### Assignment:
Each entry below should be returned exactly as is, with the pictures removed.
━━ Data section ━━
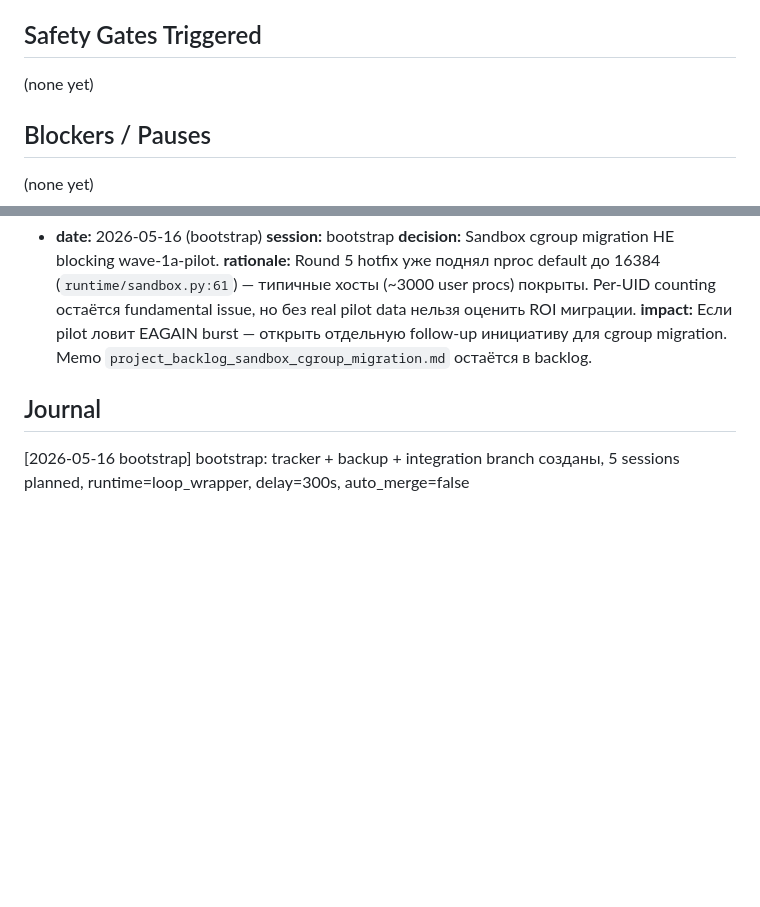
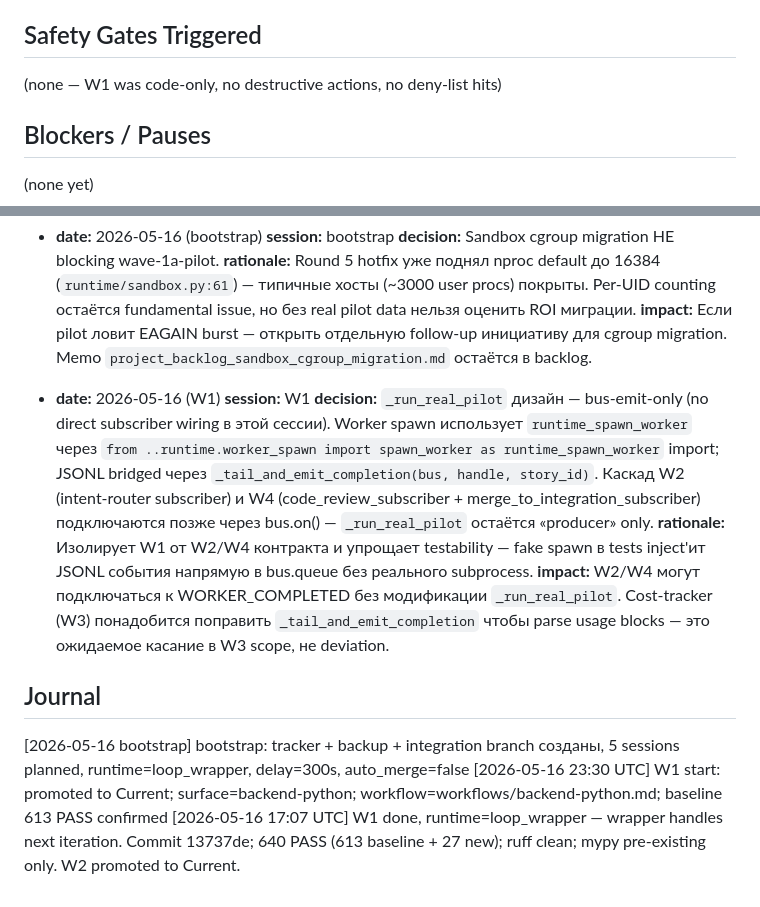
Before and after one commit to dandgam/overlay_script, a Markdown page: .claude/initiative-tracker-wave_1a_pilot_wiring.md, 2 parts joined by grey strips. Rendered like a GitHub page; blank space fills up the shorter version.

```diff
--- a/.claude/initiative-tracker-wave_1a_pilot_wiring.md
+++ b/.claude/initiative-tracker-wave_1a_pilot_wiring.md
@@ -179,6 +190,6 @@
 
 ## Safety Gates Triggered
-(none yet)
+(none — W1 was code-only, no destructive actions, no deny-list hits)
 
 ## Blockers / Pauses
 (none yet)
@@ -197,6 +208,14 @@
   **rationale:** Round 5 hotfix уже поднял nproc default до 16384 (`runtime/sandbox.py:61`) — типичные хосты (~3000 user procs) покрыты. Per-UID counting остаётся fundamental issue, но без real pilot data нельзя оценить ROI миграции.
   **impact:** Если pilot ловит EAGAIN burst — открыть отдельную follow-up инициативу для cgroup migration. Memo `project_backlog_sandbox_cgroup_migration.md` остаётся в backlog.
 
+- **date:** 2026-05-16 (W1)
+  **session:** W1
+  **decision:** `_run_real_pilot` дизайн — bus-emit-only (no direct subscriber wiring в этой сессии). Worker spawn использует `runtime_spawn_worker` через `from ..runtime.worker_spawn import spawn_worker as runtime_spawn_worker` import; JSONL bridged через `_tail_and_emit_completion(bus, handle, story_id)`. Каскад W2 (intent-router subscriber) и W4 (code_review_subscriber + merge_to_integration_subscriber) подключаются позже через bus.on() — `_run_real_pilot` остаётся «producer» only.
+  **rationale:** Изолирует W1 от W2/W4 контракта и упрощает testability — fake spawn в tests inject'ит JSONL события напрямую в bus.queue без реального subprocess.
+  **impact:** W2/W4 могут подключаться к WORKER_COMPLETED без модификации `_run_real_pilot`. Cost-tracker (W3) понадобится поправить `_tail_and_emit_completion` чтобы parse usage blocks — это ожидаемое касание в W3 scope, не deviation.
+
 ## Journal
 
 [2026-05-16 bootstrap] bootstrap: tracker + backup + integration branch созданы, 5 sessions planned, runtime=loop_wrapper, delay=300s, auto_merge=false
+[2026-05-16 23:30 UTC] W1 start: promoted to Current; surface=backend-python; workflow=workflows/backend-python.md; baseline 613 PASS confirmed
+[2026-05-16 17:07 UTC] W1 done, runtime=loop_wrapper — wrapper handles next iteration. Commit 13737de; 640 PASS (613 baseline + 27 new); ruff clean; mypy pre-existing only. W2 promoted to Current.
```
Also changed, not shown: other parts of .claude/initiative-tracker-wave_1a_pilot_wiring.md (+59 -48 lines).
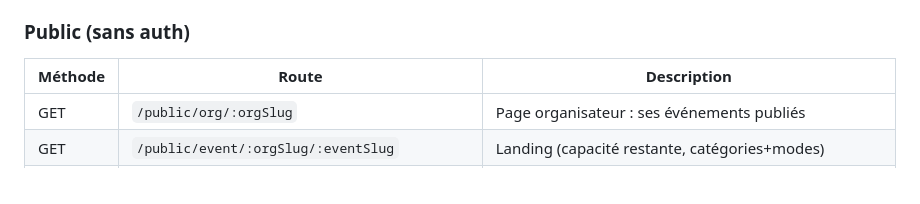
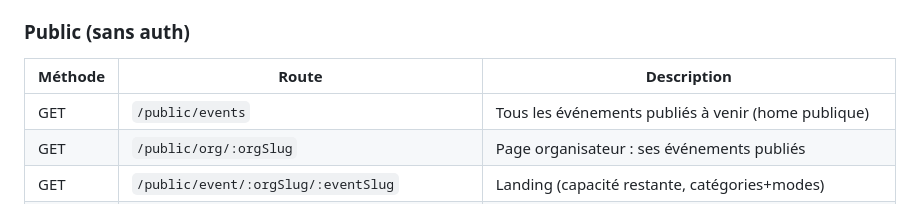
Before and after one commit to vantaflow/qr-events, a Markdown page: README.md, the part around the change. GitHub-like rendering.

Commit message:
docs: endpoint /public/events

```diff
--- a/README.md
+++ b/README.md
@@ -219,6 +219,7 @@ Réponse uniforme : `{ ok: true, data }` ou `{ ok: false, error: { code, message
 ### Public (sans auth)
 | Méthode | Route | Description |
 |---|---|---|
+| GET | `/public/events` | Tous les événements publiés à venir (home publique) |
 | GET | `/public/org/:orgSlug` | Page organisateur : ses événements publiés |
 | GET | `/public/event/:orgSlug/:eventSlug` | Landing (capacité restante, catégories+modes) |
 | POST | `/public/event/:orgSlug/:eventSlug/register` | Inscription `{ name, email, category? }` (`open`→valid, `approval`→pending) |
```
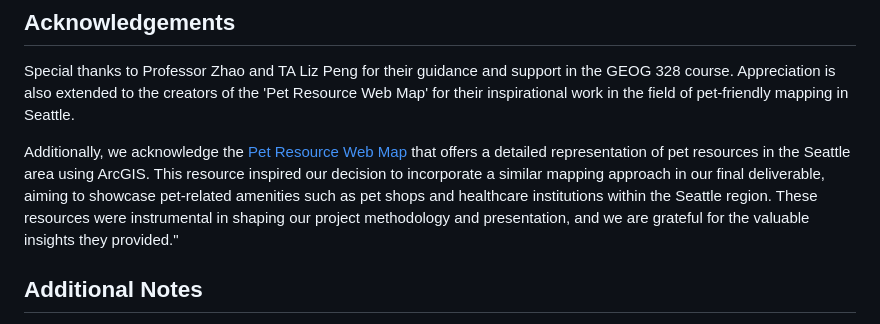
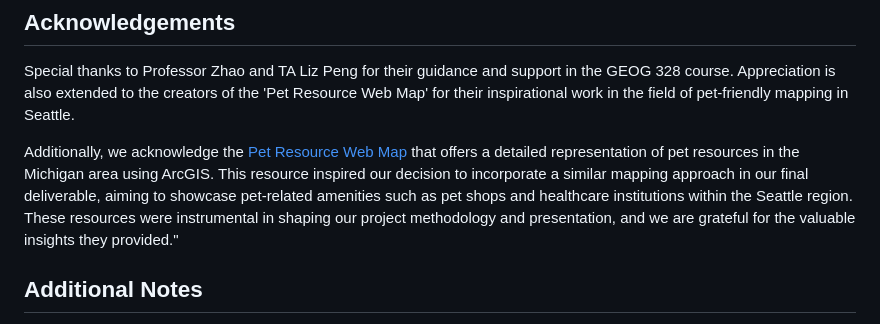
Before and after one commit to risan03-2165658/geog328_pet_friendly, a Markdown page: README.md, the part around the change. GitHub-like rendering.

```diff
--- a/README.md
+++ b/README.md
@@ -45,7 +45,7 @@ This project is built using several key technologies:
 ## Acknowledgements
 Special thanks to Professor Zhao and TA Liz Peng for their guidance and support in the GEOG 328 course. Appreciation is also extended to the creators of the 'Pet Resource Web Map' for their inspirational work in the field of pet-friendly mapping in Seattle.
 
-Additionally, we acknowledge the [Pet Resource Web Map](https://www.arcgis.com/apps/webappviewer/index.html?id=7639a0ab24cb49138bd4bf9995b1c193) that offers a detailed representation of pet resources in the Seattle area using ArcGIS. This resource inspired our decision to incorporate a similar mapping approach in our final deliverable, aiming to showcase pet-related amenities such as pet shops and healthcare institutions within the Seattle region. These resources were instrumental in shaping our project methodology and presentation, and we are grateful for the valuable insights they provided."
+Additionally, we acknowledge the [Pet Resource Web Map](https://www.arcgis.com/apps/webappviewer/index.html?id=7639a0ab24cb49138bd4bf9995b1c193) that offers a detailed representation of pet resources in the Michigan area using ArcGIS. This resource inspired our decision to incorporate a similar mapping approach in our final deliverable, aiming to showcase pet-related amenities such as pet shops and healthcare institutions within the Seattle region. These resources were instrumental in shaping our project methodology and presentation, and we are grateful for the valuable insights they provided."
 
 ## Additional Notes
 This project was collaboratively developed by Anthony Kim, Eli Henry Lockard, Franck Kepnang, Matthew Joon Ro, and Risa Nabari. Our aim is not just to provide information but to enhance the pet-friendly community in Seattle.
```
━━━
### Written response:
Before and after one commit to dandgam/overlay_script, a Markdown page: .claude/initiative-tracker-wave_1a_pilot_wiring.md, 2 parts joined by grey strips. Rendered like a GitHub page; blank space fills up the shorter version.

```diff
--- a/.claude/initiative-tracker-wave_1a_pilot_wiring.md
+++ b/.claude/initiative-tracker-wave_1a_pilot_wiring.md
@@ -179,6 +190,6 @@
 
 ## Safety Gates Triggered
-(none yet)
+(none — W1 was code-only, no destructive actions, no deny-list hits)
 
 ## Blockers / Pauses
 (none yet)
@@ -197,6 +208,14 @@
   **rationale:** Round 5 hotfix уже поднял nproc default до 16384 (`runtime/sandbox.py:61`) — типичные хосты (~3000 user procs) покрыты. Per-UID counting остаётся fundamental issue, но без real pilot data нельзя оценить ROI миграции.
   **impact:** Если pilot ловит EAGAIN burst — открыть отдельную follow-up инициативу для cgroup migration. Memo `project_backlog_sandbox_cgroup_migration.md` остаётся в backlog.
 
+- **date:** 2026-05-16 (W1)
+  **session:** W1
+  **decision:** `_run_real_pilot` дизайн — bus-emit-only (no direct subscriber wiring в этой сессии). Worker spawn использует `runtime_spawn_worker` через `from ..runtime.worker_spawn import spawn_worker as runtime_spawn_worker` import; JSONL bridged через `_tail_and_emit_completion(bus, handle, story_id)`. Каскад W2 (intent-router subscriber) и W4 (code_review_subscriber + merge_to_integration_subscriber) подключаются позже через bus.on() — `_run_real_pilot` остаётся «producer» only.
+  **rationale:** Изолирует W1 от W2/W4 контракта и упрощает testability — fake spawn в tests inject'ит JSONL события напрямую в bus.queue без реального subprocess.
+  **impact:** W2/W4 могут подключаться к WORKER_COMPLETED без модификации `_run_real_pilot`. Cost-tracker (W3) понадобится поправить `_tail_and_emit_completion` чтобы parse usage blocks — это ожидаемое касание в W3 scope, не deviation.
+
 ## Journal
 
 [2026-05-16 bootstrap] bootstrap: tracker + backup + integration branch созданы, 5 sessions planned, runtime=loop_wrapper, delay=300s, auto_merge=false
+[2026-05-16 23:30 UTC] W1 start: promoted to Current; surface=backend-python; workflow=workflows/backend-python.md; baseline 613 PASS confirmed
+[2026-05-16 17:07 UTC] W1 done, runtime=loop_wrapper — wrapper handles next iteration. Commit 13737de; 640 PASS (613 baseline + 27 new); ruff clean; mypy pre-existing only. W2 promoted to Current.
```
Also changed, not shown: other parts of .claude/initiative-tracker-wave_1a_pilot_wiring.md (+59 -48 lines).
Before and after one commit to vantaflow/qr-events, a Markdown page: README.md, the part around the change. GitHub-like rendering.

Commit message:
docs: endpoint /public/events

```diff
--- a/README.md
+++ b/README.md
@@ -219,6 +219,7 @@ Réponse uniforme : `{ ok: true, data }` ou `{ ok: false, error: { code, message
 ### Public (sans auth)
 | Méthode | Route | Description |
 |---|---|---|
+| GET | `/public/events` | Tous les événements publiés à venir (home publique) |
 | GET | `/public/org/:orgSlug` | Page organisateur : ses événements publiés |
 | GET | `/public/event/:orgSlug/:eventSlug` | Landing (capacité restante, catégories+modes) |
 | POST | `/public/event/:orgSlug/:eventSlug/register` | Inscription `{ name, email, category? }` (`open`→valid, `approval`→pending) |
```
Before and after one commit to risan03-2165658/geog328_pet_friendly, a Markdown page: README.md, the part around the change. GitHub-like rendering.

```diff
--- a/README.md
+++ b/README.md
@@ -45,7 +45,7 @@ This project is built using several key technologies:
 ## Acknowledgements
 Special thanks to Professor Zhao and TA Liz Peng for their guidance and support in the GEOG 328 course. Appreciation is also extended to the creators of the 'Pet Resource Web Map' for their inspirational work in the field of pet-friendly mapping in Seattle.
 
-Additionally, we acknowledge the [Pet Resource Web Map](https://www.arcgis.com/apps/webappviewer/index.html?id=7639a0ab24cb49138bd4bf9995b1c193) that offers a detailed representation of pet resources in the Seattle area using ArcGIS. This resource inspired our decision to incorporate a similar mapping approach in our final deliverable, aiming to showcase pet-related amenities such as pet shops and healthcare institutions within the Seattle region. These resources were instrumental in shaping our project methodology and presentation, and we are grateful for the valuable insights they provided."
+Additionally, we acknowledge the [Pet Resource Web Map](https://www.arcgis.com/apps/webappviewer/index.html?id=7639a0ab24cb49138bd4bf9995b1c193) that offers a detailed representation of pet resources in the Michigan area using ArcGIS. This resource inspired our decision to incorporate a similar mapping approach in our final deliverable, aiming to showcase pet-related amenities such as pet shops and healthcare institutions within the Seattle region. These resources were instrumental in shaping our project methodology and presentation, and we are grateful for the valuable insights they provided."
 
 ## Additional Notes
 This project was collaboratively developed by Anthony Kim, Eli Henry Lockard, Franck Kepnang, Matthew Joon Ro, and Risa Nabari. Our aim is not just to provide information but to enhance the pet-friendly community in Seattle.
```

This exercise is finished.